Four faculty members from Arizona State University received grants from the Flinn Foundation to further their bioscience research. The projects will work to develop a material that will help heal rotator cuff tears; create technology to map the brain’s cellular activity during opioid addiction; find genetic variants related to Type 2 diabetes in underrepresented populations; and nanoengineer cardiac tissue to fix damage caused by a heart attack.
The Flinn Foundation is a philanthropic organization that awards grants to nonprofit organizations to “improve the quality of life in Arizona to benefit future generations.”
Julianne Holloway received a 2019 Flinn Foundation Seed Grants to Promote Translational Research award through a program to identify projects that could address well-defined clinical needs. It helps scientists reach their next development milestones faster, enabling them to compete for new funding.
Mehdi Nikkhah, Li Liu and Barbara Smith each received a Flinn Foundation NIH Bridge-Funding Initiative award, part of a new program that supports scientists while they prepare to secure funding from the National Institutes of Health, especially for projects related to NIH High Priority or Challenge areas.
“A state that aims to outcompete its peers in National Institutes of Health funding needs mechanisms to help promising researchers cross the finish line,” says Mary O’Reilly, vice president of bioscience research programs at the Flinn Foundation.

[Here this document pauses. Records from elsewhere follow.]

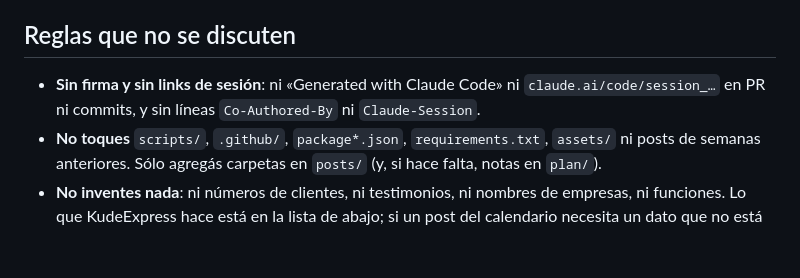
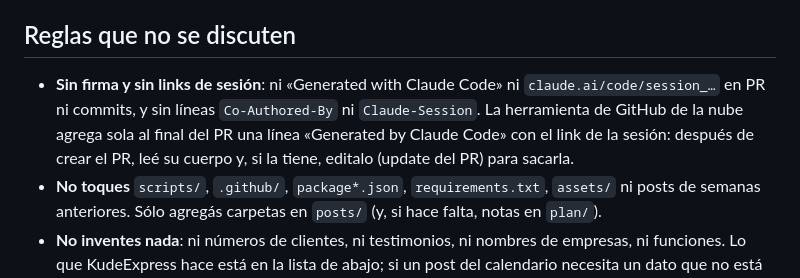
Before and after one commit to shaggydo0/c2tech-social, a Markdown page: CLAUDE.md, the part around the change. GitHub-like rendering; blank space fills up the shorter version.

Commit message:
La rutina saca la línea de firma que agrega la herramienta de GitHub

```diff
--- a/CLAUDE.md
+++ b/CLAUDE.md
@@ -21,7 +21,7 @@ Una rutina de Claude en la nube corre los jueves y prepara **la semana siguiente
 
 ## Reglas que no se discuten
 
-- **Sin firma y sin links de sesión**: ni «Generated with Claude Code» ni `claude.ai/code/session_…` en PR ni commits, y sin líneas `Co-Authored-By` ni `Claude-Session`.
+- **Sin firma y sin links de sesión**: ni «Generated with Claude Code» ni `claude.ai/code/session_…` en PR ni commits, y sin líneas `Co-Authored-By` ni `Claude-Session`. La herramienta de GitHub de la nube agrega sola al final del PR una línea «Generated by Claude Code» con el link de la sesión: después de crear el PR, leé su cuerpo y, si la tiene, editalo (update del PR) para sacarla.
 - **No toques** `scripts/`, `.github/`, `package*.json`, `requirements.txt`, `assets/` ni posts de semanas anteriores. Sólo agregás carpetas en `posts/` (y, si hace falta, notas en `plan/`).
 - **No inventes nada**: ni números de clientes, ni testimonios, ni nombres de empresas, ni funciones. Lo que KudeExpress hace está en la lista de abajo; si un post del calendario necesita un dato que no está acá, no lo hagas y explicalo en el PR.
 - **No repitas** lo ya publicado (lista abajo y todo lo que hay en `posts/`).
```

NIH research project grants are extremely competitive, with an average of fewer than one in four applications getting funded. Researchers often apply multiple times before receiving an award.
“These researchers have each recently submitted a grant request to NIH, have had their proposals reviewed, but remain unfunded,” O’Reilly says. “The Flinn funds provide them with the opportunity to do necessary work to strengthen their proposals and prepare to resubmit.”

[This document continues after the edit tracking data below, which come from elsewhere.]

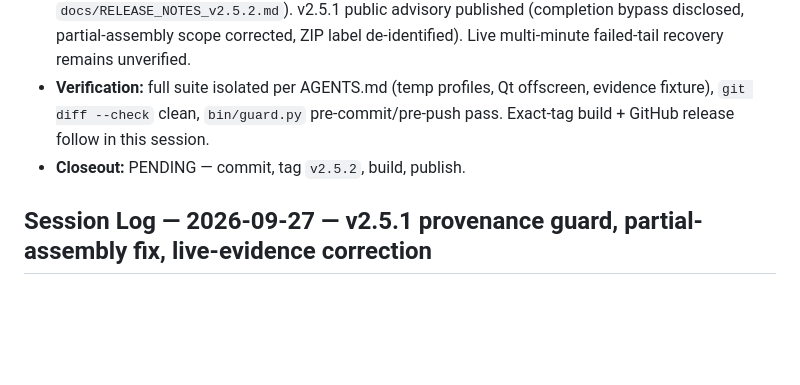
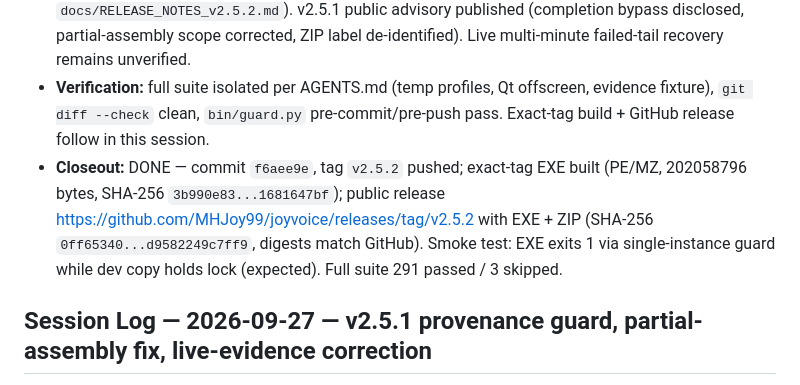
Before and after one commit to MHJoy99/joyvoice, a Markdown page: AI_STATUS.md, the part around the change. Drawn GitHub-style; blank space fills up the shorter version.

Commit message:
docs(status): record v2.5.2 release closeout

```diff
--- a/AI_STATUS.md
+++ b/AI_STATUS.md
@@ -4,7 +4,7 @@
 
 - **Scope:** word-boundary completion check, token-based verb grounding, multi-word verb bag exclusion, negation window ±6, chunk unpack first-error preservation (`app/transcription/prompt_compiler.py`, `app/transcription/gemini_audio.py`); regression tests now 38 passed + subtests (`tests/test_v251_regression.py`); version surfaces synced to v2.5.2 (`pyproject.toml`, `README.md`, `CHANGELOG.md`, `AGENTS.md`, `llms.txt`, `llms-full.txt`, `schema.json`, `index.html`, new `docs/RELEASE_NOTES_v2.5.2.md`). v2.5.1 public advisory published (completion bypass disclosed, partial-assembly scope corrected, ZIP label de-identified). Live multi-minute failed-tail recovery remains unverified.
 - **Verification:** full suite isolated per AGENTS.md (temp profiles, Qt offscreen, evidence fixture), `git diff --check` clean, `bin/guard.py` pre-commit/pre-push pass. Exact-tag build + GitHub release follow in this session.
-- **Closeout:** PENDING — commit, tag `v2.5.2`, build, publish.
+- **Closeout:** DONE — commit `f6aee9e`, tag `v2.5.2` pushed; exact-tag EXE built (PE/MZ, 202058796 bytes, SHA-256 `3b990e83...1681647bf`); public release https://github.com/MHJoy99/joyvoice/releases/tag/v2.5.2 with EXE + ZIP (SHA-256 `0ff65340...d9582249c7ff9`, digests match GitHub). Smoke test: EXE exits 1 via single-instance guard while dev copy holds lock (expected). Full suite 291 passed / 3 skipped.
 
 ## Session Log — 2026-09-27 — v2.5.1 provenance guard, partial-assembly fix, live-evidence correction
 
```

Shouldering the challenge of healing rotator cuffs
Injuries to the group of muscles and tendons covering the shoulder joint — known as the rotator cuff — are very common, but recovering from such an injury is a tricky matter. That’s because the body can’t regenerate a special type of tissue that transitions from rope-like, fibrous tissue to mineralized bone.

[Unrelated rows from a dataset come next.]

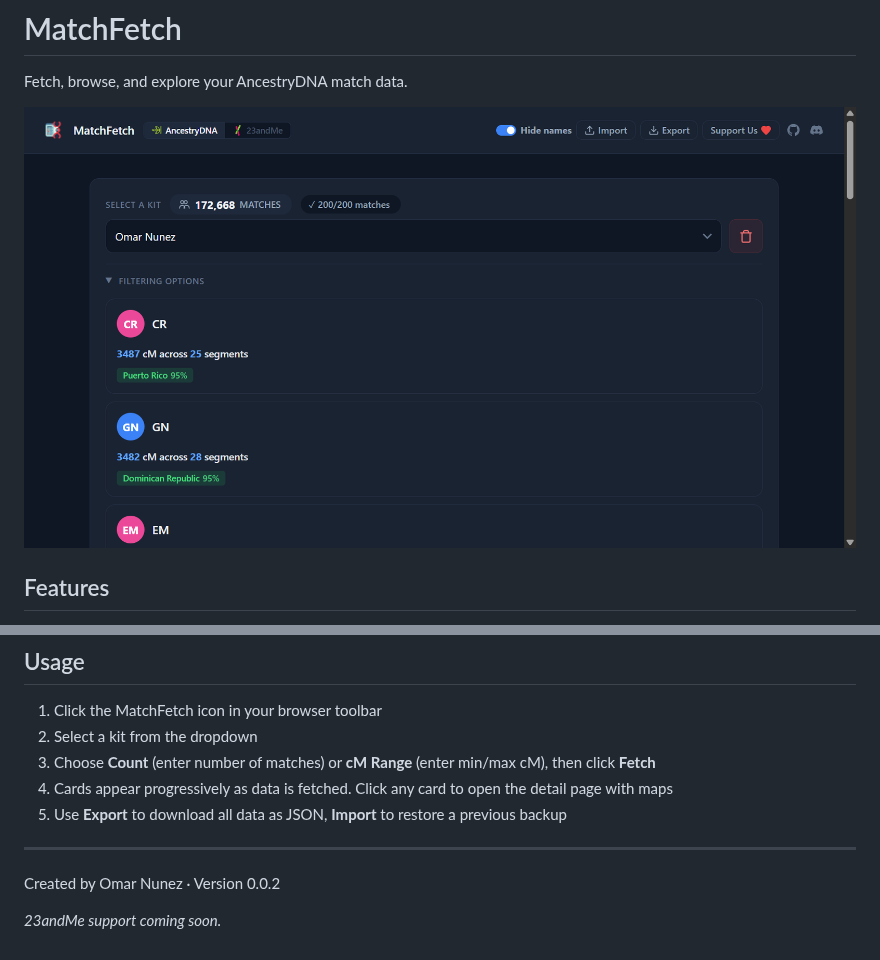
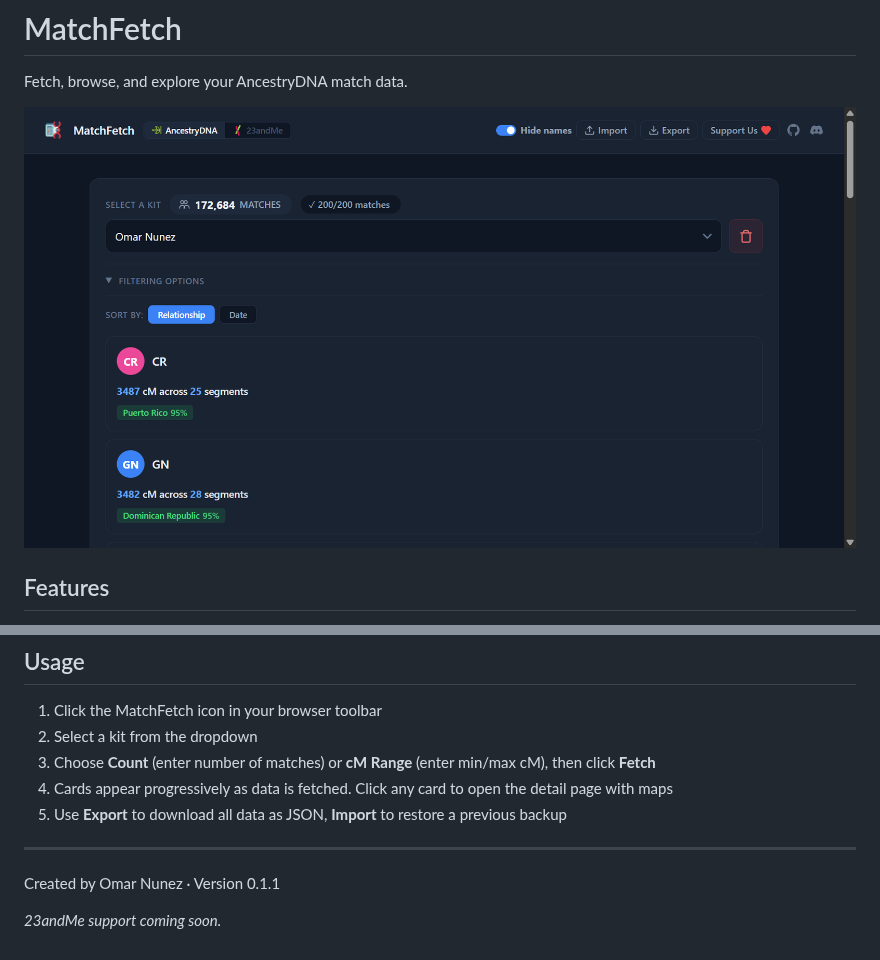
Before and after one commit to strike978/matchfetch, a Markdown page: README.md, 2 parts joined by grey strips. GitHub-like rendering; pictures changed too: screenshot.png.

Commit message:
feat: update version to 0.1.1 and enhance sorting functionality in match list

```diff
--- a/README.md
+++ b/README.md
@@ -32,6 +32,6 @@ Fetch, browse, and explore your AncestryDNA match data.
 
 ---
 
-Created by Omar Nunez · Version 0.0.2
+Created by Omar Nunez · Version 0.1.1
 
 _23andMe support coming soon._
```
Also changed, not shown: 4 other files.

Julianne Holloway, an assistant professor in the School for Engineering of Matter, Transport and Energy, aims to solve this problem by engineering a new material that can mimic the natural gradients in that tissue and help guide its repair. This will require new manufacturing methods. She will develop a new technique for a fiber production method known as magnetically assisted electrospinning so that it can create independent, precise gradients in fiber alignment and mineralization.
The potential applications of this work extend beyond rotator cuff tears, and could also help heal ACL, meniscus and other fibrous tissue injuries.
A change of heart tissue
Heart attacks — which affect about 735,000 people in the U.S. every year — injure the heart muscle by restricting blood supply. As the muscle heals afterward, it develops scar tissue, which isn’t able to pump blood as well.
Mehdi Nikkhah, an assistant professor in the School of Biological and Health Systems Engineering, seeks to engineer new heart tissue that can repair damaged muscle. His laboratory combines biomaterials, micro and nanoscale technologies, and biology to create regenerative medicine strategies that treat organ and tissue failure.
His project will involve single-cell nanoengineering to create biomimetic cardiac micro-tissue. He will also use in vitro tissue engineering strategies, as well as in vivo studies, to model diseased heart tissue and study how cells function in that environment.
Detecting diabetes DNA
Over 30 million Americans have diabetes, and 90% to 95% of those cases are Type 2. According to the Centers for Disease Control and Prevention, this form of the disease is more prevalent among American Indians and Alaska Natives, non-Hispanic African Americans, and people of Hispanic ethnicity. However, less health and genetic data is available to represent these groups in scientific studies.
Li Liu, an assistant professor in the College of Health Solutions, will be working to create a new computational method that assesses the function of genetic variants that are tied to Type 2 diabetes. She then plans to use this method to search for genetic risk factors of the disease in underrepresented populations.
Working with researchers at Mayo Clinic, Liu will test if adding these factors to the usual suite of established risk factors will help doctors more accurately predict individuals’ diabetes risk as well as diabetes prevalence at the population level.
Mapping the brain’s pathways
Current thought holds that drugs of abuse create addiction because they increase dopamine levels in the brain. This trains dopamine-releasing neurons to travel along a drug-reward pathway, creating a neurocircuit.
Barbara Smith, an assistant professor in the School of Biological and Health Systems Engineering, will work to build a powerful new tool that can examine cellular activity in the deep brain. The technology she proposes features a feedback system that uses light and sound — fluorescence and photoacoustics — to identify, target, stimulate, record and adjust that activity.
This tool would then allow her to investigate regions in the brain’s mesolimbic system, which is sometimes called the reward pathway, to explore the ways the brain adapts to addiction.
Her approach will have applications beyond addiction, helping researchers study neurological disorders and neurodegenerative diseases such as Alzheimer’s disease, traumatic brain injury, epilepsy and pain.